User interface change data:
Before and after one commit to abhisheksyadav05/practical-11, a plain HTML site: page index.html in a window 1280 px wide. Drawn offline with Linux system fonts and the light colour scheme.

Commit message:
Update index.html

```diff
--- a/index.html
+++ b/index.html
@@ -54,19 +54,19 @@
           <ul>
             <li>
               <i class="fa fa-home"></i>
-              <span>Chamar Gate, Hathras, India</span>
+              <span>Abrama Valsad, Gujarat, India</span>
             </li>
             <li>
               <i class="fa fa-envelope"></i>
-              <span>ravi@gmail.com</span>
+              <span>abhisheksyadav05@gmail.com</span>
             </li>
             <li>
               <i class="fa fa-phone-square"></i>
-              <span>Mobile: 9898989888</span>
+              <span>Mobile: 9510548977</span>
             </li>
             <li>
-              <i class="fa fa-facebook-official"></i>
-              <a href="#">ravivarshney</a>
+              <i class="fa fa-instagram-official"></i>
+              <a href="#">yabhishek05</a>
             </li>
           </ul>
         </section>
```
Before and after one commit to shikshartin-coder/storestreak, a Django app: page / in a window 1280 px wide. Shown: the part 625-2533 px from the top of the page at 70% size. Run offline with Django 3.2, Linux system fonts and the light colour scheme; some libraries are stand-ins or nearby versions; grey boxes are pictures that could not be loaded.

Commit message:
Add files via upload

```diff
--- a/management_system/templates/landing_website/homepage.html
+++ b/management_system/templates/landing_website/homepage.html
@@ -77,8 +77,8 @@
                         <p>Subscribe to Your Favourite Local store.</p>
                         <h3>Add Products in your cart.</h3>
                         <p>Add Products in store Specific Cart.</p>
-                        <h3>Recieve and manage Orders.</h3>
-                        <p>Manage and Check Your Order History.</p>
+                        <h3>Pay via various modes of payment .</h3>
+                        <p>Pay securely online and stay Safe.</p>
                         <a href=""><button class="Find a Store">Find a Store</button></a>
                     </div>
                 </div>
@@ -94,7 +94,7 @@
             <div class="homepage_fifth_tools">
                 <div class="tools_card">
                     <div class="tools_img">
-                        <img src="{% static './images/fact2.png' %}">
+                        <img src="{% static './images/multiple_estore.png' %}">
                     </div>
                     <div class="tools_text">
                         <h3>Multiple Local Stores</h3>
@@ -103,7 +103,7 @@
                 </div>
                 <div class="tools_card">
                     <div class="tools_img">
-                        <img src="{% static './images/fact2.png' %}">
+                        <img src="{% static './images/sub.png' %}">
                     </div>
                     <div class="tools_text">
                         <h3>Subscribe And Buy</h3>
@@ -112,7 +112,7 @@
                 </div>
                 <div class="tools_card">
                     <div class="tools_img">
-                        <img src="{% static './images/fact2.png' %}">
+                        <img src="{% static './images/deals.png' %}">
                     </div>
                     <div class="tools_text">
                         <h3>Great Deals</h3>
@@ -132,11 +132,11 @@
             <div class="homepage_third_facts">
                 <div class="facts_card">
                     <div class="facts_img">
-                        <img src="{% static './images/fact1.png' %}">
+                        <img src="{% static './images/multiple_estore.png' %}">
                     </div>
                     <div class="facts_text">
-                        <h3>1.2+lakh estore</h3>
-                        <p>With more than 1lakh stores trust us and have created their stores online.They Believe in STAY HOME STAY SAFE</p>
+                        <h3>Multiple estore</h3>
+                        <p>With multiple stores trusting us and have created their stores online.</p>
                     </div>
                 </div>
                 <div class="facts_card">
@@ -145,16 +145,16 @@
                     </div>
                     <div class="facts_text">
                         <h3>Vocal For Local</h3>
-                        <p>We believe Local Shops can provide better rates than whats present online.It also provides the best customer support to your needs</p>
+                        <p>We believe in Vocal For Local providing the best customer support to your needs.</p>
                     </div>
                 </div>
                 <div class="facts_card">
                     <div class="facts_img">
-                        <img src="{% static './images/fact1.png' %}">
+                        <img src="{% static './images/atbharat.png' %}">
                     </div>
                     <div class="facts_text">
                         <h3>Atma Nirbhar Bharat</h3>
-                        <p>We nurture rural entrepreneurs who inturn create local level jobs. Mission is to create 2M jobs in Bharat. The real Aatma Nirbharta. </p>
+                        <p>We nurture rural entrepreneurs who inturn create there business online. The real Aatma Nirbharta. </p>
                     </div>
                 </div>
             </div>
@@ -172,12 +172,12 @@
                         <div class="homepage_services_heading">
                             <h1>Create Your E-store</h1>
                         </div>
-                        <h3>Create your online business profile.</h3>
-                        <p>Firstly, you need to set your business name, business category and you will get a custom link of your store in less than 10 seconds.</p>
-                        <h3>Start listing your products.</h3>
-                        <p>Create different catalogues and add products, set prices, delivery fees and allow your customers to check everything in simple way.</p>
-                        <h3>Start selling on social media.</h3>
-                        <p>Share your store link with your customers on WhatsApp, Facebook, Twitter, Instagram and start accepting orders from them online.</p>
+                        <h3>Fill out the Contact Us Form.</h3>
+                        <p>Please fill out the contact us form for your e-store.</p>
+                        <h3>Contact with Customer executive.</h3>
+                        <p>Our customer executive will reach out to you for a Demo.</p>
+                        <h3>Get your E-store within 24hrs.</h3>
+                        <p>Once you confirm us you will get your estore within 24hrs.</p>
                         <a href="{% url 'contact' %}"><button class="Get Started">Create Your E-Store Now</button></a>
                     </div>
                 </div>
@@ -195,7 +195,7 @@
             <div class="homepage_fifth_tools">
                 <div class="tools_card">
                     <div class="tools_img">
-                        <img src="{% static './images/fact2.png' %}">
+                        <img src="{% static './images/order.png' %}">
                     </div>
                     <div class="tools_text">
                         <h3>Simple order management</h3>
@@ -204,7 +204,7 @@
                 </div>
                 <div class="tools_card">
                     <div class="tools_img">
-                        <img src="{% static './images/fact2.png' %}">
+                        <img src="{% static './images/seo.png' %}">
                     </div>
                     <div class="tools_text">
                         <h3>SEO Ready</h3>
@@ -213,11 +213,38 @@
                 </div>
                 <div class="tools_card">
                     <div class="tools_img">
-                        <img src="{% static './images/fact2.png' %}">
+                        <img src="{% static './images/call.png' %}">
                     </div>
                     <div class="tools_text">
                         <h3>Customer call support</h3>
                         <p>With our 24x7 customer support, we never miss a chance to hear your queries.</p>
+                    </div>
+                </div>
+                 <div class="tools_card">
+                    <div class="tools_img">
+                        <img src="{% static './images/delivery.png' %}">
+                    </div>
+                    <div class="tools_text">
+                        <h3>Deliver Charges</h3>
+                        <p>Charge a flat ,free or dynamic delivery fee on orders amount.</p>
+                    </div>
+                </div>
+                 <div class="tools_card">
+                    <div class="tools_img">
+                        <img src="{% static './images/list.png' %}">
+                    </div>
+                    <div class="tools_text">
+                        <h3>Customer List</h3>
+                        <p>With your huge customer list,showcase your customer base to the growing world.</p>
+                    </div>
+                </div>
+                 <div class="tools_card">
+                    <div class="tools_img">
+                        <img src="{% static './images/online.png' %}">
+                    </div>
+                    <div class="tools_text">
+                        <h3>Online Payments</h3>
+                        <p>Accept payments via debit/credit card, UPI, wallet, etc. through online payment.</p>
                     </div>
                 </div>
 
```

__TASK TO CARRY OUT__: All the lines that hold the word "delivery" must appear in the answer, copied from the records.

__RESULT OF THE TASK__:
-                        <p>Create different catalogues and add products, set prices, delivery fees and allow your customers to check everything in simple way.</p>
+                        <img src="{% static './images/delivery.png' %}">
+                        <p>Charge a flat ,free or dynamic delivery fee on orders amount.</p>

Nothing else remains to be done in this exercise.